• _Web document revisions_
^^^^^^^^^^^^^^^^

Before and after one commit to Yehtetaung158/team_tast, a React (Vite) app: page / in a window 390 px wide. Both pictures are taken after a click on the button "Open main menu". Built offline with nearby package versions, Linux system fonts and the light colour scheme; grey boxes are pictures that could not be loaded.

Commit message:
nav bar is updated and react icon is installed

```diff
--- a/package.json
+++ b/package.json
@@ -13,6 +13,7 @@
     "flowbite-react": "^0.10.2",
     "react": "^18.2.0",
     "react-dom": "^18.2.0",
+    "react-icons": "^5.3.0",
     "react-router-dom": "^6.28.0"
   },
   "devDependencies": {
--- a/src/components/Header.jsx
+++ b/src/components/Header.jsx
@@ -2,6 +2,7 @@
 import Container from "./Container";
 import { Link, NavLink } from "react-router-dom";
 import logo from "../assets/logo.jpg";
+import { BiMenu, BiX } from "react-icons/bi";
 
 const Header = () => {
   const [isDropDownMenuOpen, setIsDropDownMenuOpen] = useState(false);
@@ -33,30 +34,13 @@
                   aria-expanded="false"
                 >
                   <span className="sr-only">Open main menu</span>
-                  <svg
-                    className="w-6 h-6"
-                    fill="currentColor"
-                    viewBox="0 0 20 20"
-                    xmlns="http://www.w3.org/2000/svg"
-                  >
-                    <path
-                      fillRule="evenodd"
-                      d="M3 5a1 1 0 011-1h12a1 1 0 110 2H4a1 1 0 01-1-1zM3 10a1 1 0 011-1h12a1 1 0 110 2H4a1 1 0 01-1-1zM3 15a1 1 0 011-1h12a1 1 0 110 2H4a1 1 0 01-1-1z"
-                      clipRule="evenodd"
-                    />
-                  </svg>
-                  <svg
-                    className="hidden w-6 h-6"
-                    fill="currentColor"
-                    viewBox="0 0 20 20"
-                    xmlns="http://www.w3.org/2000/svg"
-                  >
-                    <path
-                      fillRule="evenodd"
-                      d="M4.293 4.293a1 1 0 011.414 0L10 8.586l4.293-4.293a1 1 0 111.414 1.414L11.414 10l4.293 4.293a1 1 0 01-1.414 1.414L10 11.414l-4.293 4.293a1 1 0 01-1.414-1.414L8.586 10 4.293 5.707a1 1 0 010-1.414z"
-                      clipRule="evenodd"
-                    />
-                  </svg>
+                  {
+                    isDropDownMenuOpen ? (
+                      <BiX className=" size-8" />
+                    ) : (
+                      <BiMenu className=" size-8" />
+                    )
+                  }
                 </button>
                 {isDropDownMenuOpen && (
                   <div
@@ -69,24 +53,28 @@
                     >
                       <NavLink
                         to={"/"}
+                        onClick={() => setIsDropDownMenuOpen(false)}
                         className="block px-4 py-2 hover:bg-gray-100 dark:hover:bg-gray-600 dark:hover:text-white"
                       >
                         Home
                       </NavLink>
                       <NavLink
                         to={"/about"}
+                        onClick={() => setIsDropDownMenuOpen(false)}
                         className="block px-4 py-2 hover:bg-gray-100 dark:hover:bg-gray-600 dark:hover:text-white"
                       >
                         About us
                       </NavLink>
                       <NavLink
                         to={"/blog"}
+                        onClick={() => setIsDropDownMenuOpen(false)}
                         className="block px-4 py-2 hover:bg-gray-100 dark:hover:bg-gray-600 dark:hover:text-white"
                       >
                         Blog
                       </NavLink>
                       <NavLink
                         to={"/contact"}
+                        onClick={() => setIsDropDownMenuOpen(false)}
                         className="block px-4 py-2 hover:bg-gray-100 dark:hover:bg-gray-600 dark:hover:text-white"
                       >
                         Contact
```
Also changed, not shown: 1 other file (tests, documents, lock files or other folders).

^^^^^^^^^^^^^^^^

• _TASK TO CARRY OUT_
What number of lines in the records hold the word "main"? Reply with that number alone.

• _SOLUTION TO THE PROBLEM_
2